The blood-testis barrier (BTB) in mammals, such as rats, is composed of the tight junction (TJ), the basal ectoplasmic specialization (basal ES), the basal tubulobulbar complex (basal TBC) (both are testis-specific actin-based adherens junction [AJ] types), and the desmosome-like junction that are present side-by-side in the seminiferous epithelium. The BTB physically divides the seminiferous epithelium into basal and apical (or adluminal) compartments, and is pivotal to spermatogenesis.

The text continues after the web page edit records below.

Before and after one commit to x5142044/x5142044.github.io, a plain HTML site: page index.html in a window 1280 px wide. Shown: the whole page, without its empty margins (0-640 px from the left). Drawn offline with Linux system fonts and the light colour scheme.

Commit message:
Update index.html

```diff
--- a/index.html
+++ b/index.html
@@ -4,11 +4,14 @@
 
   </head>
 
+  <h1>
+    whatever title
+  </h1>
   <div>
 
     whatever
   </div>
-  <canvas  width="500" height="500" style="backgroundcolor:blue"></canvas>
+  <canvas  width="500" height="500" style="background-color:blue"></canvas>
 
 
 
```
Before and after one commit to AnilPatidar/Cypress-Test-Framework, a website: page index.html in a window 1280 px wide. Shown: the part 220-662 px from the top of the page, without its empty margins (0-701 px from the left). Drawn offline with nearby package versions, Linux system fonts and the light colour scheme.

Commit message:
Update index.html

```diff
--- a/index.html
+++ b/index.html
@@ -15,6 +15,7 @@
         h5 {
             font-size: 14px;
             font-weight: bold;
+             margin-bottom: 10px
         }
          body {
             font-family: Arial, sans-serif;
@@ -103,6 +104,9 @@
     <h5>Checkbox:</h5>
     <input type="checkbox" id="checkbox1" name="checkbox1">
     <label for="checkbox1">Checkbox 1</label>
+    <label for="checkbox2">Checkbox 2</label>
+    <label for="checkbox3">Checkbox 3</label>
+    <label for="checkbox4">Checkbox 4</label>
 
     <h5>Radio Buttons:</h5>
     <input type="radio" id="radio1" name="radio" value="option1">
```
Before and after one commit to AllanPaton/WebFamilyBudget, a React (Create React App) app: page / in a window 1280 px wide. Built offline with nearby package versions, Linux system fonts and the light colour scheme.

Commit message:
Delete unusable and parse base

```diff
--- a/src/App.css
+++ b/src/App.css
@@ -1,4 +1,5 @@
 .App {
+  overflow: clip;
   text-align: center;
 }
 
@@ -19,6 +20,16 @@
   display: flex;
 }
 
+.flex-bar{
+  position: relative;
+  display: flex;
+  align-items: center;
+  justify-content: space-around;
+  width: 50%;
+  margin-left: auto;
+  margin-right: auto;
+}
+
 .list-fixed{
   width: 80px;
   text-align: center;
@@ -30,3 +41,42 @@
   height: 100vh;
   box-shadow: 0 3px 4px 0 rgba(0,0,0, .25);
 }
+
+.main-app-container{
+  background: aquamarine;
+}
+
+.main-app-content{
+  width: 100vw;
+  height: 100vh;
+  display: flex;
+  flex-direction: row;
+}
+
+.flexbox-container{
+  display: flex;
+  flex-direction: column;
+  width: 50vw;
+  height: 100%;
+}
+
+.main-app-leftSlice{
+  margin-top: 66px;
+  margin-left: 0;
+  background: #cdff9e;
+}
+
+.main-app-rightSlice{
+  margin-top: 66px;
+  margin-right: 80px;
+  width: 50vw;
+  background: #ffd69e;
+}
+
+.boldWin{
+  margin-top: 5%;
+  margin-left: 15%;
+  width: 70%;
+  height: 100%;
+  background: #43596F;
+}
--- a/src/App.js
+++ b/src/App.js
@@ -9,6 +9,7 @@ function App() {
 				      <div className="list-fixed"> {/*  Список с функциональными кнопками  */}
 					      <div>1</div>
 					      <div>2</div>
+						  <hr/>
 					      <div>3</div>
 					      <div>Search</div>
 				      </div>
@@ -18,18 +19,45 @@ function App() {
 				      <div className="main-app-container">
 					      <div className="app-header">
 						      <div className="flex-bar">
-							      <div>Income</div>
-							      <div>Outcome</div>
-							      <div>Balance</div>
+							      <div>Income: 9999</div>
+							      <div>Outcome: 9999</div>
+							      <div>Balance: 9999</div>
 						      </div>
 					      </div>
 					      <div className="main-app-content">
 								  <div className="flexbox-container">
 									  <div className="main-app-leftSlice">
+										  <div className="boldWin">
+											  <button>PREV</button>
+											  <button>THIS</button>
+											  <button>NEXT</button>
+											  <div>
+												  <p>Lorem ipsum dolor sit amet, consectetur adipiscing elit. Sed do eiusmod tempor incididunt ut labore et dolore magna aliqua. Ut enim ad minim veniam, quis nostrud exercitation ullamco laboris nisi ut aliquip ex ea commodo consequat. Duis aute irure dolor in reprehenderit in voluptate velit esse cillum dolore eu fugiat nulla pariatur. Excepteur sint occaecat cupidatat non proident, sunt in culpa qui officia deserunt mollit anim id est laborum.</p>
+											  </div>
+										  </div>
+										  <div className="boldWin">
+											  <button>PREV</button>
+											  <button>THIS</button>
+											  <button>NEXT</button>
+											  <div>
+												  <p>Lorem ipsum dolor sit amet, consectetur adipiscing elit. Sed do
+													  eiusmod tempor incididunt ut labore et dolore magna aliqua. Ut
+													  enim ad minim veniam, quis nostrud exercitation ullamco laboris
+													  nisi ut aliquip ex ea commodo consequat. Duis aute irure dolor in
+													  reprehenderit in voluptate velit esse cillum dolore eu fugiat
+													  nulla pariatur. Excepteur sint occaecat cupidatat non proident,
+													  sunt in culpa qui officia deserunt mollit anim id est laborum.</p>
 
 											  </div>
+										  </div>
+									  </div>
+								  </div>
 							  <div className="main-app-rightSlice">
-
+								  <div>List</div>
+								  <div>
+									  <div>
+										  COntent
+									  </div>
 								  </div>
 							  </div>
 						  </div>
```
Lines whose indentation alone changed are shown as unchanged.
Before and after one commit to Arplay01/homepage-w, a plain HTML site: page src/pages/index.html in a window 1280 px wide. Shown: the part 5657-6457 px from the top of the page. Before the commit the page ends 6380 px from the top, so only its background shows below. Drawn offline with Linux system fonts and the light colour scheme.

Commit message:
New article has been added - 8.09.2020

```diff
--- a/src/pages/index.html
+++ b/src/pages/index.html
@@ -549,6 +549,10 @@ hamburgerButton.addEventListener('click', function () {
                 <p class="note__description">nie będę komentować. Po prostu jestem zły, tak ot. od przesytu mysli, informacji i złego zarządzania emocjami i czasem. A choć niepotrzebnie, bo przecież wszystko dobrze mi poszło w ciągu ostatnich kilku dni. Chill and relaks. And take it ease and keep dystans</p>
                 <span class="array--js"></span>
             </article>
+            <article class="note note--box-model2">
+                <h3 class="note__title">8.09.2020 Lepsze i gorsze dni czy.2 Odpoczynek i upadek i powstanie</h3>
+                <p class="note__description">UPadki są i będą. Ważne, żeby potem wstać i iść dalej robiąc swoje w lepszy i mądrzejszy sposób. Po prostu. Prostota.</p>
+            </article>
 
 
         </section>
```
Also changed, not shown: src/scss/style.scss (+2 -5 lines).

Besides its function as an immunological barrier to segregate the postmeiotic germ-cell antigens from the systemic circulation, it creates a unique microenvironment for germ-cell development and confers cell polarity. During spermatogenesis, the BTB in rodents must physically disassemble to permit the passage of preleptotene and leptotene spermatocytes. This occurs at late stage VII through early stage VIII of the epithelial cycle. Studies have shown that this dynamic BTB restructuring to facilitate germ-cell migration is regulated by two cytokines, namely transforming growth factor-β3 (TGF-β3) and tumor necrosis factor-α (TNFα), via downstream mitogen-activated protein kinases. These cytokines determine the homeostasis of TJ- and basal ES-structural proteins, proteases, protease inhibitors, and other extracellular matrix (ECM) proteins (e.g., collagen) in the seminiferous epithelium. Some of these molecules are known regulators of focal contacts between the ECM and other actively migrating cells, such as macrophages, fibroblasts, or malignant cells. These findings also illustrate that cell-cell junction restructuring at the BTB is regulated by mechanisms involved in the junction turnover at the cell-matrix interface. This review critically discusses these latest findings in the field in light of their significance in the biology and regulation of the BTB pertinent to spermatogenesis.
Wong, Ching-hang and C. Yan Cheng. 2005. "The blood-testis barrier: Its biology, regulation, and physiological role in spermatogenesis," Current Topics in Developmental Biology 71: 263–296.